Today's News

  • Community opens its arms to those fleeing hurricane

    With 310,000 people from the S.C. Lowcountry heading inland this week to escape Hurricane Matthew, it was inevitable at least a few of them would end up in Lancaster.
    Some came because of their connections to the area, while others arrived as part of a planned evacuation. For one family, the stay in Lancaster came as a matter of fate, a safe haven from the storm during a long, uncertain journey.
    The largest single group of evacuees was the 49 residents of White Oak Manor in Charleston who sheltered at the White Oak Manor here.

  • Traffic citations fall 43% in a year

    The vacancy-plagued Lancaster Police Department has issued just 753 traffic citations in the first three months of its fiscal year, down 43 percent from a year earlier.
    The department has six unfilled positions on its staff of 39 sworn officers. Despite the city’s moves in the past year to raise police salaries and award signing bonuses, the problem persists. The department hasn’t hired a single certified officer in 2016.

  • Brooke Bauer, PhD, comes home to preserve her Catawba culture

    Brooke Bauer grew up listening to the voices of native women sitting in the shade of a huge oak tree in front of her grandmother’s mobile home on the Catawba Indian Reservation.
    The older women, led by her Granny Evelyn George, breathed life into Catawba clay, shaping it into useful cooking vessels and art as they shared stories of struggle and celebration.  

  • FAFSA application date moved up

    From release
    Raleigh, N.C. – For students heading or returning to college in fall 2017, the start date for applying for federal and state financial aid has moved up to Oct. 1, 2016. In previous years, students were unable to file for financial aid until the first of the year.

  • Main Street scarecrows vandalized

    Police are looking for the vandal or vandals who damaged 11 scarecrows displayed downtown this week for Crows on Main, an annual Halloween scarecrow competition.
    Joe Timmons, events and promotions manager for the city of Lancaster, said the vandalism happened Tuesday night or Wednesday morning.
    “We think it was somebody trying to be funny, but it’s not very funny,” Timmons said. “I think this is the first time it’s ever been this bad.”

  • Coming Events

    Week Ahead

    McManus and Jowers reunion

    A reunion for the descendants of Lewis and Mandy McManus and Daniel and Tillie Jowers is 12:30 p.m. today at the Union Baptist Church Family Life Center, 5003 Taxahaw Road.
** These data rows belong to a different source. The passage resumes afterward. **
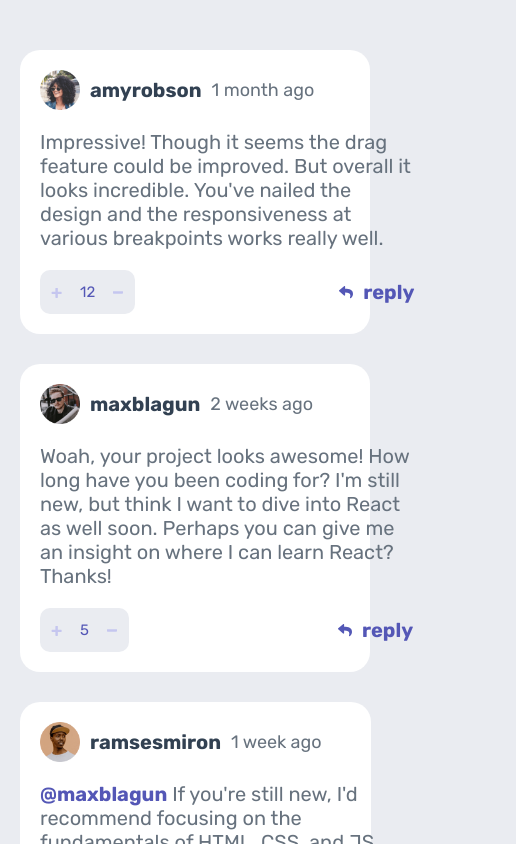
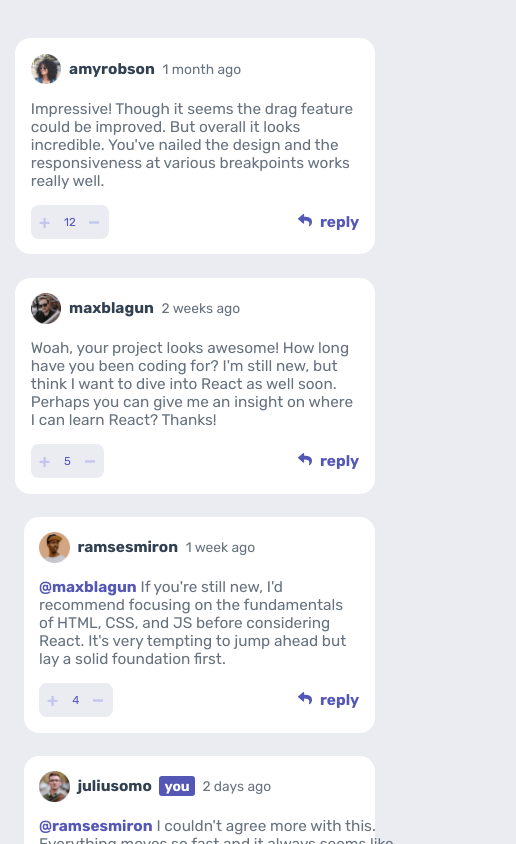
Before and after one commit to Seyi-Amusan/interactive-comment-section-react, a React (Create React App) app: page / in a window 390 px wide. Shown: the top 844 px of the page, 516 px wide, since content can reach past the window. Built offline with nearby package versions, Linux system fonts and the light colour scheme.

Commit message:
Fix issue with PUBLIC_URL for file paths in fetch calls and images src attributes that occurred after running build command

```diff
--- a/src/App.css
+++ b/src/App.css
@@ -225,6 +225,13 @@ textarea:focus{
   padding: 0 2rem;
 }
 
+
+@media (max-width: 424px) {
+  html{
+    font-size: 48%;
+  }
+}
+
 @media (max-width: 563px) {
   .main, .input-container{
     width: calc(100vw - 4rem);
--- a/src/App.js
+++ b/src/App.js
@@ -25,7 +25,7 @@ function App() {
 
 
   useEffect(() => {
-    fetch('./data.json')
+    fetch(`${process.env.PUBLIC_URL}/data.json`)
       .then(res => res.json())
       .then(data => setThread(data))
   }, [])
--- a/src/components/commentHeader.jsx
+++ b/src/components/commentHeader.jsx
@@ -1,10 +1,11 @@
 function CommentHeader(props) {
 
-    const {user, createdAt, isOwnComment} = props
+    const { user, createdAt, isOwnComment } = props
 
     return (
         <div className='comment-header-container'>
-            <img className="avatar" src={user?.image?.png} alt="" />
+            {/* <img className="avatar" src={user?.image?.png} alt="" /> */}
+                <img className="avatar" src = {`${process.env.PUBLIC_URL}/${user?.image?.png}`} alt="" />
             <h2 className="username">{user?.username}</h2>
             {
                 isOwnComment && <span className="you">you</span>
--- a/src/components/vote.jsx
+++ b/src/components/vote.jsx
@@ -3,6 +3,9 @@ import { AppContext } from "../App";
 
 function Vote({ vote, commentId }) {
     const { setThread } = useContext(AppContext);
+
+    console.log(`${process.env.PUBLIC_URL}/images/icon-plus.svg`);
+
 
     const handleVote = (type) => {
         setThread((prevThread) => {
@@ -57,14 +60,14 @@ function Vote({ vote, commentId }) {
         <div className="vote-container">
             <img
                 className="upvote"
-                src="./images/icon-plus.svg"
+                src = {`${process.env.PUBLIC_URL}/images/icon-plus.svg`}
                 alt="Upvote"
                 onClick={() => handleVote("upvote")}
             />
             <span className="vote-count">{vote}</span>
             <img
                 className="downvote"
-                src="./images/icon-minus.svg"
+                src = {`${process.env.PUBLIC_URL}/images/icon-minus.svg`}
                 alt="Downvote"
                 onClick={() => handleVote("downvote")}
             />
```
Also changed, not shown: package.json (+11 -2 lines), 1 other file (tests, documents, lock files or other folders).
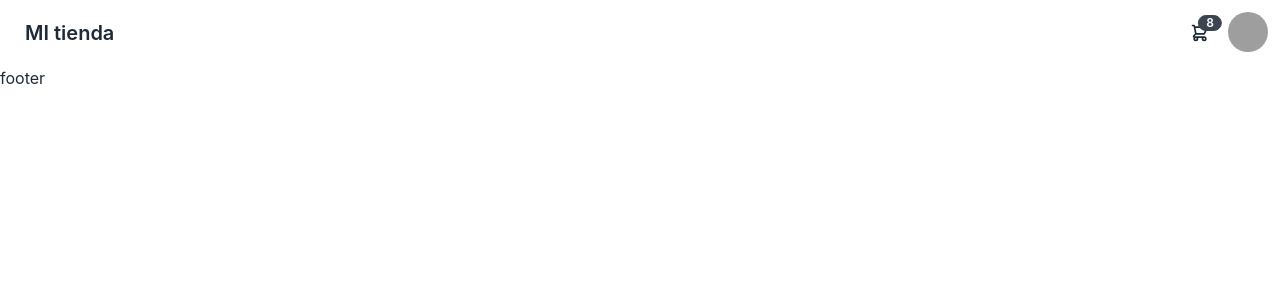
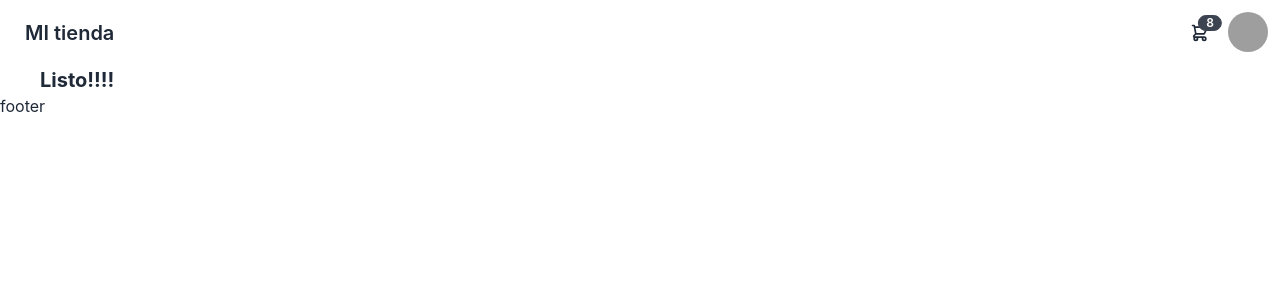
Before and after one commit to kalayuki/appReactKalayuki, a React (Create React App) app: page /clickchange in a window 1280 px wide. Before the commit this address had no page. Shown: the top 300 px of the page. Built offline with nearby package versions, Linux system fonts and the light colour scheme; grey boxes are pictures that could not be loaded.

Commit message:
se crea forma de cambiar de listo a cargando

```diff
--- a/src/App.jsx
+++ b/src/App.jsx
@@ -12,69 +12,39 @@ import GlassesList from './componets/affter1/GlassesList';
 import GlassDetails from './componets/affter1/GlassDetails';
 import { BrowserRouter, Route, Routes } from 'react-router-dom';
 import CharDetail from './componets/rickandmorty/CharDetail';
+import ClickEvent from './componets/ClickEvent';
+import ClickChange from './componets/ClickChange';
+// Clase 9 - E1  creamos un nuevo componente ClickEvent, nos permite ver como crear un evento
+//E2 -CReamos un input que nos prohibe ingresra vocales  en ClickEvent
+//E3- creamos un nuevo componente ClickChange , para poder recrear que al hacer click cambie el contenido por ejmploe "agregar al carrito" a "ir al carrito"
+//E4- vemos como podemos llamar a componentes internos
 
 
 
 function App() {
-// clase 8
 
-//C8 -PASO 1
-//intalamos react router mni 16
-//<BrowserRouter, cambiamos el div contenedor por un <BrowserRouter>
-/*<Routes> Utilizamos </Routes>, para poder establecer nuestras rutas, dejamos el NavBar por fuera ya que
-  siempre queremos que aparezca , dentro de Router se pondra todas la paguina o rutas de nuestra app*/
-//<Route>, se utilizara para llamar a todas las rutas individuales y estas van dentro de <Routes>
-//<Route path='/' element={<GlassesList/>}/>, esta es la forma de llamar a la ruta del componente que vamos a utilizar
-// http://localhost:3000/phone, forma de llamar a cada una de las rutas en el navegador , ej el que tiene el path phone
   return (
     <BrowserRouter>
-        {/* C8- PASO 4
-          - QUERMOS ESTABLECER LOS LINKS EN NAVBAR
-          - NAVBAR ,  vamos a nuestro archivo navbar , y cambiamos la "a" donde esta metido nuestro titulo daisyIU ,
-    <BrowserRouter>
-            por LINK, para que esto funcione que se pueda linkear es necesario que siempre este dentro de BrowswrRouter, si esta por fuera
-            no funcionara
-            VER COMO CONTINUA PASO 3 EN NAVBAR.JS
-             */}
+
 
       <Navbar/>
       <Routes>
         <Route path='/' element={<GlassesList/>}/>
 
-             {/* C8-PASO 5
-                - utilizamos lo que hicimos en el after 1
-                -LINK EN  CADA UNOS DE LOS ELEMENTOS PARA QUE NOS LLEVE A LOS DETALLES
-                -<Route path='/glass/:id' element={<GlassDetails/>}/>> CREAMOS , una nueva route , donde le
-                  indicaremos especificamente que tendra el id de los elementos , con GlassesDetails
-
-                  C8- PASO 6
-                  VER EN GLASSCARD*/}
-
 
       <Route path='/glass/:id' element={<GlassDetails/>}/>
 
+          <Route path='/rickandmorty' element={<CharList/>}/>
 
-        {/* C8- PASO 2
-          -Ejemplo de llamar a una ruta que esta en otra carpeta como Rickand morthi y llamar a otras rutas
-          -PATH , indicara e nombe que le ponemos a nuestra rura ej rickandmorty
-          -ELEMENT, indicara componente que vamos a usar  element={<CharList/>} */}
-          <Route path='/rickandmorty' element={<CharList/>}/>
-          {/* C8-2 PASO 1
-              - VAMOS HACER LO MISMO QUE EN EL EJERCIO ANTERIO , LO QUE ESTA VEZ LO HAREMOS CON RICK
-              -CREAMOS UNA UN NUEVO COMPNENTE EN CARPETA RICK AND MORTI, "CHARDSDETALLS, DONDE PONDREMOS LOS
-                DETALLES DE NUETRAS CARDA "
-                -LLAMAMOS A ESE NUEVO COMPONENTE PARA QUE SE PUEDA VER
-                C8 - 2 PASO 2
-                VER EN CHARDETAIL*/}
           <Route path='/rickandmorty/:charId' element={<CharDetail/>}/>
           <Route path='/phone' element={<ProductsList/>}/>
+          {/* C9-E1 P1 Creamos una nueva Ruta con ClickEvente */}
+          <Route path='/event' element={<ClickEvent/>}></Route>
+          {/* C9-E3 P1
+          creamos ruta de ClickChange */}
+          <Route path='/clickchange' element={<ClickChange/>}></Route>
+      </Routes>
 
-      {/*
-      <GlassDetails></GlassDetails>*/}
-      </Routes>
-      {/* C8-PASO 3
-        - FOOTER, al igual que NABVAR, footer se encontrara en cada uno de nuestros link , por eso lo dejamos
-        por fuera de Routes, pero si dentro de   */}
 
         <Footer/>
     </BrowserRouter>
--- /dev/null
+++ b/src/componets/ClickChange.js
@@ -0,0 +1,92 @@
+import React, { useEffect, useState } from 'react'
+
+/* C9 E4 P1
+-Demostramos cque se puede crear un componente dentro de otro componente
+-nos permitara hacer que cambie cuando cambia el estado de true a false , pero desde un componente
+- Le sacamos el export por que es de manera interma
+-llamamos a los stronge que creamos mas abajo*/
+
+ const LoadingView = () => {
+  return (
+    <strong className='text-xl m-10'>Cargando...</strong>
+  )
+}
+
+
+
+ const Ready = () => {
+  return (
+    <strong className='text-xl m-10'>Listo!!!!</strong>
+  )
+}
+
+
+
+const ClickChange = () => {
+    /*C9 E3 P4
+    - creamos un estado para poder cambiarlo de cragando a listo  pasando lso tres minutos del setTimeOut
+    -el useState lo iniciamos en true
+    */
+     const [loading, setLoading] = useState(true)
+
+
+    /* C9 E3 P2
+    - Utilizamos un UseEffect para que tenga un retardo al cargar la pagina, por eso usamos []
+    -Utilizamos SetTimeOut para para poder determinar el tiempo
+    */
+
+    useEffect(() => {
+      setTimeout(()=>{
+        console.log('Cargado!')
+        /*C9 E3 P5
+        - A nuestro estado SetLoading, lo llammos en false
+            -UseState inicia en true , pasado en los tres minutos cambia a false
+        */
+       setLoading(false)
+      }, 3000)
+
+
+
+    }, [])
+    /*C9 E3 P6
+    - creamos un console de loading para poderverlo en consola */
+    console.log(loading)
+
+  return (
+    <div>
+        {/* C9 E3 P3
+            - Creamos un stroge , que diga cargando
+            -CReamos otro stroge , que diga Listo , para que luego de los 3 minutos del setTimeout este diga Listo */}
+
+         {/* C9 E3 P7
+            -Para que cambie los stronge utilizamos perador ternario comenzamos con {}
+            -llamamos a loading
+            -? preguntamos si este es false o true
+            -En el caso que sea true(Se hace referencia de como se inicialisa el estado) debera decir cargando
+            -En el caso que sea False(se hace en referencia de como el estado cambia a false luego de
+                    pasar los tres minutos registrados en el settimeout)
+                     debera decir Listo
+            -LLamamos a los estrong que creamos , segun lo que querramos que diga cuando este sea true o false   */}
+
+        {loading?
+        //Forma de hacerlo con el E3 P7 <strong className='text-xl m-10'>Cargando...</strong>
+        /* C9 E4 P2
+        -LLamamos a los componentes internos que creamo
+        -Cuando el estado este true llamamos a LoadingView*/
+        <LoadingView></LoadingView>
+
+        :
+
+        /*C9 E4 P3
+        -Cuando elestado este en false llaamosa Ready*/
+        <Ready></Ready>
+        //Forma de hacerlo con el E3 P7  <strong className='text-xl m-10'>Listo!!!!</strong>
+        }
+
+
+
+    </div>
+  )
+}
+
+export default ClickChange
--- /dev/null
+++ b/src/componets/ClickEvent.js
@@ -0,0 +1,68 @@
+import React from 'react'
+
+
+
+
+const ClickEvent = () => {
+
+    const onClickHandler=(e)=>{
+        console.log('click --->')
+        // Para ver el eventi sitetico
+        //LO podemos ver en consola , e puede ser cualquier nombre
+        //podremos ver informacion , como el evento real e infomacion cocreta lo podemos encontrar asi
+        //Si queremos ver el eventi tal cual , n el sintetico , es e.nativeEvent
+        console.log(e.nativeEvent)
+
+    }
+
+        /* C9-E2 P3
+            -Declaramos la funcion onChangeInput
+            -event, puede ser cualquier nombre,este traera el cambio que se produce en el input
+            -a Event , cuando lo llamamos para ver en la consola , debido a que estamos usando
+                el evento onKeyDown, podemos usar key (event.key),que nos traera la letra del teclado que se esta tocando
+                tambien podemos usar keyCode, que nos permite ver el codigo de la tecla
+            */
+            const onKeyDownInput = (event)=>{
+                console.log('Tecla:', event.key)
+                /* C9-E2 P4
+                 - CReamos un codicional para poder evitar que se inglesen vocales
+                 -llamamos al event.key , que es lo que nos trarea la info que necesitamos
+                 -preventDefault() es para evtar que tal letra  sea ingresada
+                 -Para determinar todas la vocales creamos un arra vocales
+                 -toLowerCase, es para que todo lo que entre desde el input cambie a minuscula
+                    lo utilizamos de la siguiente manera event.key.toLowerCase()
+                 -includes, lo utilizamos para determinar que si vocales aincluyen en el evento se produzca
+                    un preventDefault    */
+
+                 const vocales=['a','e','i','o','u']
+
+                 if (vocales.includes(event.key.toLowerCase() )) {
+                    event.preventDefault()
+
+                 }
+
+
+            }
+
+
+  return (
+    <div className='m-10'>
+
+
+        {/*C9-E1 P2  Creamo un Boto
+        -CReamos un evento para poder verlo en Consola =onClick={onClickHandler}
+        -onClickHandler es la funcion creada mas arriba
+        */}
+        <button onClick={onClickHandler} className='btn'>Da Click aqui</button>
+        {/* C9-E2 P1 , creamos un input que no deja ingresrae vocales*/}
+        <h1 className='text-xl my-5'>Input que no permite ingresar Vocales</h1>
+        {/*C9-E2 P2
+            -Utilizamos el evento onKeyDown , para poder capturar el input, escucha cambios en este caso en el input
+            -le ponemos como funcion onChangeInput
+        */}
+        <input onKeyDown={onKeyDownInput} type='text' className=' p-2 text-xl drop-shadow-lg border-2 border-sky-500 '/>
+    </div>
+  )
+}
+
+export default ClickEvent
```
Bring a well-filled food and drink basket, as well as family photos. For details, call (803) 285-6489.

    Baker Farm tour Oct. 25

  • Church News

    Week Ahead

    Trinity offers tabernacle tours

    Trinity Baptist Church, 1519 Steele Hill Road, Van Wyck, will offer 30-minute evening walk-through tours of a life-sized replica of an ancient tabernacle today. Tour dates and times are subject to change, based on weather and interest. Tickets are $5 per person; children 10 and under get in free. To reserve a time slot, call (803) 313-9357 between 9 a.m. and 4 p.m. Groups are welcome.

  • News Briefs

    Economic development structural committee meets

    The Lancaster County Council Economic Development Structural Committee meeting is 5 p.m. Oct. 24 in the County Council Conference Room at the Lancaster County Administration Building, 101 N. Main St. 

    Candidate forum set for Oct. 24

  • Column: Charter school makes learning fun, exciting

    From the beginning, you know this school is different.
    Young children bound out of the cars with excitement and run to hug the principal. He greets each student by name, and then they scamper inside laughing and excited.
    Inside, the walls are crowded with lots of kids’ art work, pictures of students receiving awards and inspirational quotes from people like Steve Jobs. Pennants from the teachers’ colleges hang outside every classroom door.

  • Candidate Column: Harris cites her track record of getting good things done

    I would like to thank the kind people of District 3 for allowing me to serve as your representative on the Lancaster City Council.
    I’m seeking re-election to my second term in office as your councilwoman. I have worked tirelessly to address some of the people’s needs in the community.
    First, the Gay Street basketball courts had been in need of serious repairs. The adults and children had been playing on the same concrete that was used to fill the former pool located on the site.